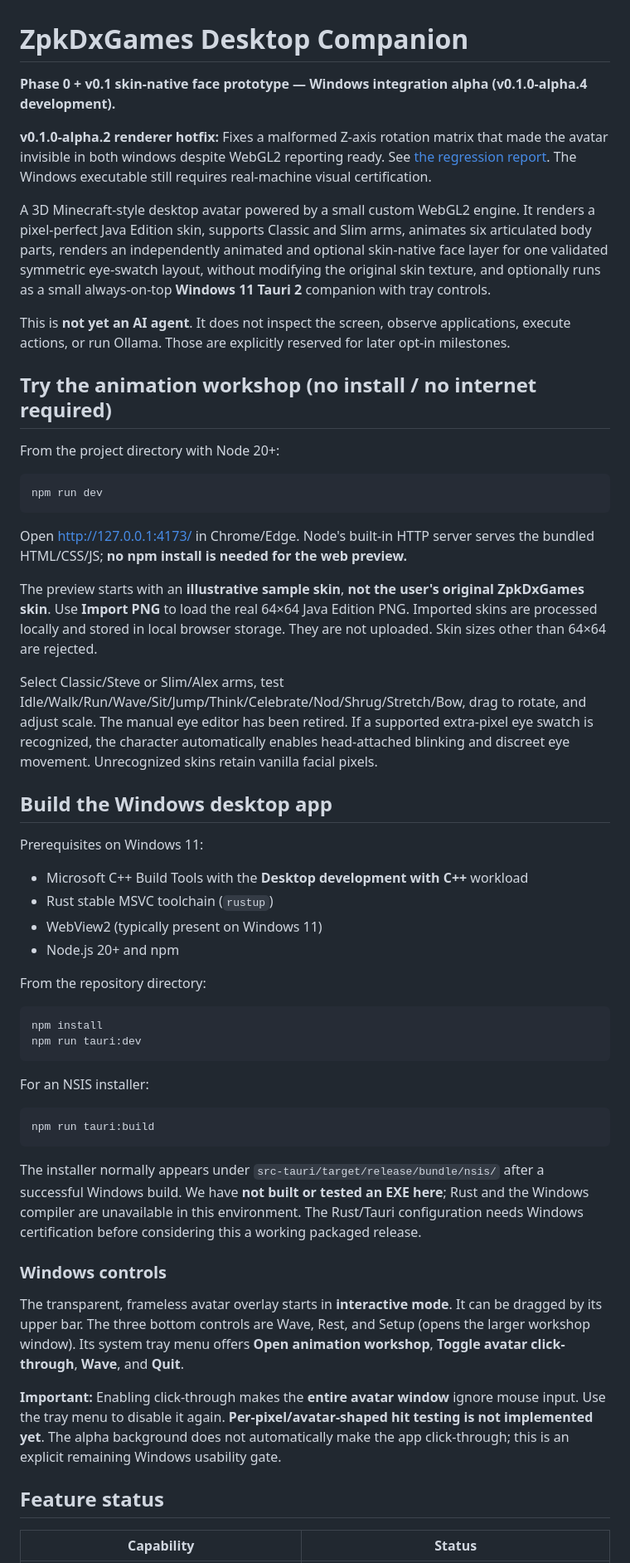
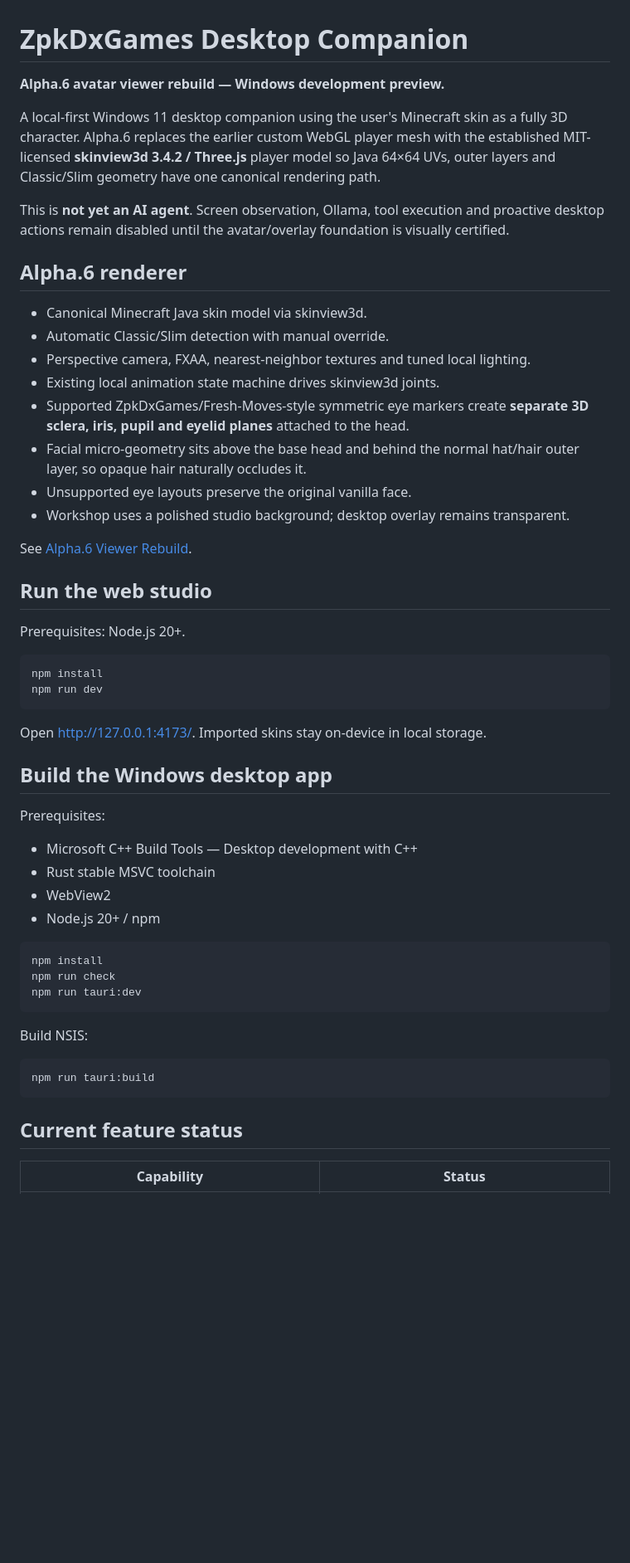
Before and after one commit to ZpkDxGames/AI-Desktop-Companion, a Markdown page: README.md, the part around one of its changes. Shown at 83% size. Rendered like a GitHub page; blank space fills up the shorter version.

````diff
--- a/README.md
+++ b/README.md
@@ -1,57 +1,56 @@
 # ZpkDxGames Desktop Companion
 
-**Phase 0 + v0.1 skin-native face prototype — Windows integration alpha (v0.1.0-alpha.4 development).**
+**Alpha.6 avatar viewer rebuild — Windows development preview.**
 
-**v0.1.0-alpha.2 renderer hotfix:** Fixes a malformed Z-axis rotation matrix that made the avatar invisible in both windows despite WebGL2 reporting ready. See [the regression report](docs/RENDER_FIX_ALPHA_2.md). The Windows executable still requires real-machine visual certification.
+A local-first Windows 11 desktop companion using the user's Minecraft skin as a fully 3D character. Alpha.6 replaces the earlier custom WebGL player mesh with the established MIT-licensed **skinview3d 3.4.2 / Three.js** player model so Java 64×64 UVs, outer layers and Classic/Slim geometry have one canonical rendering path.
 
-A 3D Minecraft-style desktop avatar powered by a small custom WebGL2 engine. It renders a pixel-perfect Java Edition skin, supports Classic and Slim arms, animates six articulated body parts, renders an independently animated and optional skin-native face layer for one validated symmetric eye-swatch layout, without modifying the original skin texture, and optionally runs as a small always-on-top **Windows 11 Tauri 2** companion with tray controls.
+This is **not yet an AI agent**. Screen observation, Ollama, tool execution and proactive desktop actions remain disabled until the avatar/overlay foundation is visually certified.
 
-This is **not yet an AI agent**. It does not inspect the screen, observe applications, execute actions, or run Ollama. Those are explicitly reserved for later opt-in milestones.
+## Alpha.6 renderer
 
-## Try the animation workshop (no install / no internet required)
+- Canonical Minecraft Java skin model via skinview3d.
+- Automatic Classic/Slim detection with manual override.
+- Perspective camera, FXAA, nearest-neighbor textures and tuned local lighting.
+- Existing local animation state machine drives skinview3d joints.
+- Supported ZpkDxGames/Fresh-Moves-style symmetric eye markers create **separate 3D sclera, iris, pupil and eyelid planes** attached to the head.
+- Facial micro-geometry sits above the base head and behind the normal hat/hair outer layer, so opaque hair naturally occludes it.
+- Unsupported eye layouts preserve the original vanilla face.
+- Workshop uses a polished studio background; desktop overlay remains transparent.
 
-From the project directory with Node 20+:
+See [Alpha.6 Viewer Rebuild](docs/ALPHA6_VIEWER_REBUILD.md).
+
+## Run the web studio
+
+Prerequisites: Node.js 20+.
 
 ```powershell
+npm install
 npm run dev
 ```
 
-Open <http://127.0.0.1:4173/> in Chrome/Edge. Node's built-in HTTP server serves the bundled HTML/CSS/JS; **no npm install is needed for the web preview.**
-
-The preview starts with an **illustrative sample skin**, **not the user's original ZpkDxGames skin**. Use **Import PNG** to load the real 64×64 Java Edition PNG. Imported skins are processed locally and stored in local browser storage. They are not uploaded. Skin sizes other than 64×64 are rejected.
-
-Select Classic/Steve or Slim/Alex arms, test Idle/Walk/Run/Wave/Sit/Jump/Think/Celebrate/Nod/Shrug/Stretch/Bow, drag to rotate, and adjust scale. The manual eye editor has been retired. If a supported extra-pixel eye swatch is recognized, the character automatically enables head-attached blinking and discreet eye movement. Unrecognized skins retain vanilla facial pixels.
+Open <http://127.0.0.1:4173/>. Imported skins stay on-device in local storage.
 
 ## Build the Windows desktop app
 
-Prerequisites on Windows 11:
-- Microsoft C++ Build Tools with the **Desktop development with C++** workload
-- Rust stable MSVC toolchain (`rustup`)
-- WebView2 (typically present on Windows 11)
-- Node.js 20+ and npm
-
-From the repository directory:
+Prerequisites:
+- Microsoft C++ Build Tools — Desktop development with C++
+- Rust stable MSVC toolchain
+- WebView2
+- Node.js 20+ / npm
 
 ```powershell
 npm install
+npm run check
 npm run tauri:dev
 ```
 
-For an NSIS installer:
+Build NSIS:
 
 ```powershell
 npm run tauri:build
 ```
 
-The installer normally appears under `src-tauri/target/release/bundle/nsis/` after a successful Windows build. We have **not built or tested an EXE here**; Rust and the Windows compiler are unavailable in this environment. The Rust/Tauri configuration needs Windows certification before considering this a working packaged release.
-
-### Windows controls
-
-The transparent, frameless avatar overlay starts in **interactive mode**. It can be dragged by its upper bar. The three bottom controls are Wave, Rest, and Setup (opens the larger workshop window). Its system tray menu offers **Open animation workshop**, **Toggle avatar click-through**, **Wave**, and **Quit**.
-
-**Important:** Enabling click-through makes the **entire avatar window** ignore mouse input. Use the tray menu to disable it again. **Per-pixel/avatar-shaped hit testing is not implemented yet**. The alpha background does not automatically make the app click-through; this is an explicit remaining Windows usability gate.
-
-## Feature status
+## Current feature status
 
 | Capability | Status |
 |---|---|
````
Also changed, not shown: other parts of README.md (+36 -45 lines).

==

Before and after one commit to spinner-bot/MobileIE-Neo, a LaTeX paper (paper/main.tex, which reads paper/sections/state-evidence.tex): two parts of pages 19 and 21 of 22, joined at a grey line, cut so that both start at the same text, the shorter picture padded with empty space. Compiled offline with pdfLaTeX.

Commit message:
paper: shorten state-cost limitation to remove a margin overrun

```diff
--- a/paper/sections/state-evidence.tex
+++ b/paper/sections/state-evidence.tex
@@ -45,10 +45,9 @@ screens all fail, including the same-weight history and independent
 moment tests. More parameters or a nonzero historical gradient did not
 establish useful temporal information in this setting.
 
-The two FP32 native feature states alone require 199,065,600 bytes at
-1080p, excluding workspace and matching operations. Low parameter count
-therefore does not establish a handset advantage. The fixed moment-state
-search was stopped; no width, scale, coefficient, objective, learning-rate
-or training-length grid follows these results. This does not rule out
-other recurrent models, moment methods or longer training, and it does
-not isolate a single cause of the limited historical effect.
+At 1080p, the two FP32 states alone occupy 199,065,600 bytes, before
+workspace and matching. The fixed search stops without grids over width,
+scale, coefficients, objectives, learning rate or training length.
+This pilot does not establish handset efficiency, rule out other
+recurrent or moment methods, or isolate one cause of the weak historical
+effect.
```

- Work to be completed
Where does the word "README" appear in the listing? List each line that holds it.

- Task response
Before and after one commit to ZpkDxGames/AI-Desktop-Companion, a Markdown page: README.md, the part around one of its changes. Shown at 83% size. Rendered like a GitHub page; blank space fills up the shorter version.
--- a/README.md
+++ b/README.md
Also changed, not shown: other parts of README.md (+36 -45 lines).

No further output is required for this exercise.